Good question.

Allow us to explain.

First, we select a jury. These opinionated recruits cover all sorts of music for all kinds of media. Our selectors work on a volunteer basis and come from daily, weekly and monthly printed things, websites, blogs, TV, and commercial, campus and CBC radio. Why media? They lack industry bias, so their picks are not sullied by direct financial relations with the artists. For the most part, they source and cover local music with authority. And they listen to more Canadian music than even your above-average music fan, so they’re in more of a position to judge what releases are Polaris-worthy.

Once recruited, they then join an email discussion group open only to them. Discussion in this space rages all year with arguments for and against voting for various records. Jury members can endorse or “suggest” certain titles to the rest of the group. The suggested recordings are then made available for download by the jury at large. This list of suggested titles presents each record in an equal setting, from the biggest major label release to the most local of independents.

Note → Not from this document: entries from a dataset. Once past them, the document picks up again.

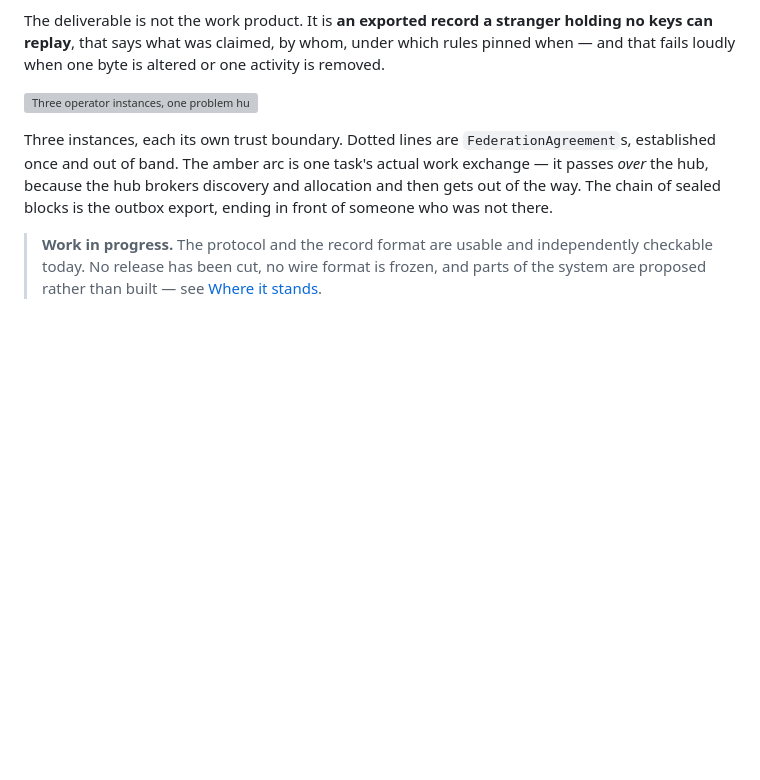
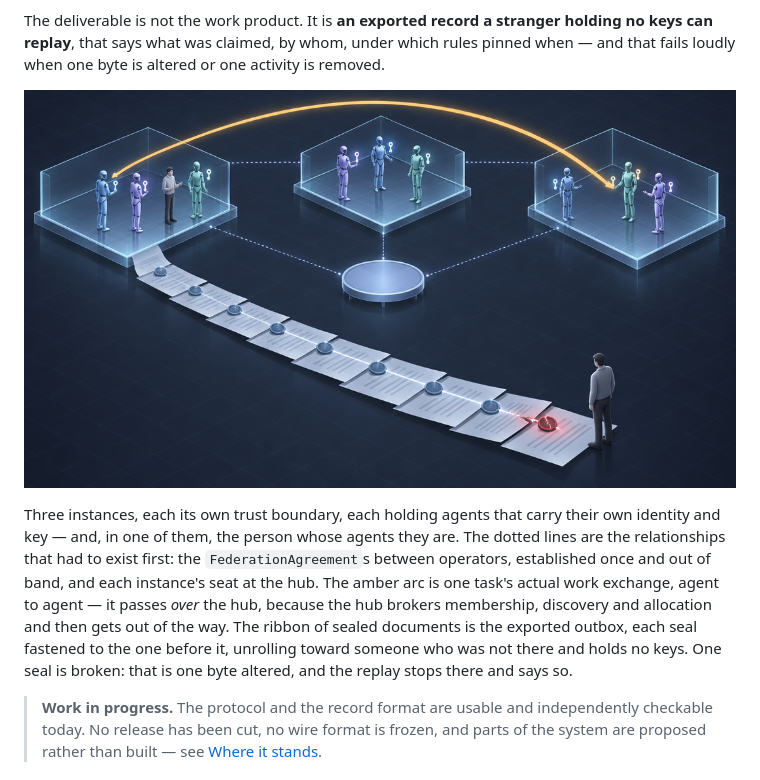
Before and after one commit to dalager/agent-federation-protocol, a Markdown page: README.md, the part around the change. Rendered like a GitHub page; pictures changed too: docs/img/afp.png (added); blank space fills up the shorter version; grey boxes are pictures that could not be loaded.

Commit message:
A hero image that says agents and documents, not servers and blocks
The old one was a competent isometric datacenter render that argued against
the first paragraph of its own README. Racks of server cabinets dominated it,
so the picture said "three data centres" where the protocol says "three
operators, each agent an actor with its own key". The record unrolled as a
chain of linked cubes, which every reader on earth parses as blockchain —
next to a sentence that says no token economics. And the auditor held a
magnifying glass, which is the stock gesture for inspecting a ledger rather
than replaying one.

The replacement carries the claims instead. Three sealed enclosures are three
trust boundaries; the agents inside each hold their own key, and one
enclosure also holds the person whose agents they are. The amber arc leaves
an agent and lands on an agent, clearing the hub beneath it by an
unmistakable margin — the hub brokers membership, discovery and allocation
and then gets out of the way, which is the single sharpest true thing the
picture can say. The export is a ribbon of flat sealed documents fastened in
order, not blocks. One seal is cracked and red, and the thread of light dies
there: one byte altered, and the replay stops and says so.

The stranger at the end has empty hands and no key, because that is the whole
thesis and it only reads if he is visibly holding nothing.

Alt text and caption rewritten to describe what is actually in the frame. The
caption's old closing phrase — "the chain of sealed blocks" — is the reading
this replacement exists to retire.

Claude-Session: https://claude.ai/code/session_015EHFsr44rC4oaXD4ypNmCN

```diff
--- a/README.md
+++ b/README.md
@@ -10,15 +10,21 @@ The deliverable is not the work product. It is **an exported record a stranger h
 keys can replay**, that says what was claimed, by whom, under which rules pinned when —
 and that fails loudly when one byte is altered or one activity is removed.
 
-![Three operator instances, one problem hub. The work exchange runs directly between
-instances; the hub sits on neither the task nor the result path. The signed, hash-chained
-outbox unrolls toward someone who was not there.](docs/img/afp-hero-nanob.png)
+![Three operator instances, each a sealed enclosure holding agents that carry their own
+keys. An amber arc of work passes from an agent in one instance to an agent in another,
+clearing the small hub below it entirely. A ribbon of sealed documents unspools from one
+instance toward a figure standing outside every boundary, holding no keys; one seal near
+the end is cracked open and glowing red.](docs/img/afp.png)
 
-Three instances, each its own trust boundary. Dotted lines are `FederationAgreement`s,
-established once and out of band. The amber arc is one task's actual work exchange — it
-passes *over* the hub, because the hub brokers discovery and allocation and then gets out
-of the way. The chain of sealed blocks is the outbox export, ending in front of someone who
-was not there.
+Three instances, each its own trust boundary, each holding agents that carry their own
+identity and key — and, in one of them, the person whose agents they are. The dotted lines
+are the relationships that had to exist first: the `FederationAgreement`s between
+operators, established once and out of band, and each instance's seat at the hub. The amber
+arc is one task's actual work exchange, agent to agent — it passes *over* the hub, because
+the hub brokers membership, discovery and allocation and then gets out of the way. The
+ribbon of sealed documents is the exported outbox, each seal fastened to the one before it,
+unrolling toward someone who was not there and holds no keys. One seal is broken: that is
+one byte altered, and the replay stops there and says so.
 
 > **Work in progress.** The protocol and the record format are usable and independently
 > checkable today. No release has been cut, no wire format is frozen, and parts of the
```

When the time comes (and for 2010 that time is now), jury members cast their vote via a secure online ballot. They pick 5 titles. A number 1 pick gets 5 points. A number 2 pick gets 4 points. And so on. The jury is free to pick any title they like as long as it falls under the Polaris eligibility (see our rules and regs page on this site) and was released between June 1 of the previous year and May 31 of the current. They are not required to pick from the List of Suggestions. The 40 records with the highest point scores become the Polaris Long List.

Here’s where it gets exciting.

Once the 40-title Long List is released (June 17 this year), these same jury members have the option to revise their ballots, but only with titles from the Long List. The top 10 of these selections become the Short List, which we will announce July 6.

Here’s where it gets really exciting.

In August, Polaris selects 11 members of the jury to decide the winner. We call this the Grand Jury. This is the most challenging part of what we do. It is important to us that each record on the Short List gets equal representation from the Grand Jury, so we look at the ballots to ensure no prejudice for or against any one title. Then we try and give equal representation to region and media type, remembering to be mindful of gender and language inclusiveness. A jury member can sit on the Grand Jury only once, so there are no repeaters. At this time, we send each of these Grand Jury members a copy all the Short Listed records. They are required to listen to each of them, repeatedly.

The night before our gala, these Grand Jury members are convened for dinner where they discuss their likes and dislikes on the Short List.

On the night of the gala (September 20 this year), the Grand Jury gathers with Polaris Jury moderator Liisa Ladouceur (who does not vote) at the site of the event to vote for the winner, in three rounds. Once again, the number 1 choice is worth 5 points, etc. The first round eliminates the bottom five point-getters. The Grand Jury spends the next hour or so discussing the remaining titles. They eliminate two more. They then discuss the top 3 and cast one more ballot to decide the winner. Ballots are anonymous and Grand Jury members do not know the results until we finally announce the winner to the gala and the world at the end of the night.

Once the winner is announced, all rejoice and drunkenness and arguments ensue. And one lucky artist gets a cheque for $20,000.

This website is made possible with the support of Ontario Creates.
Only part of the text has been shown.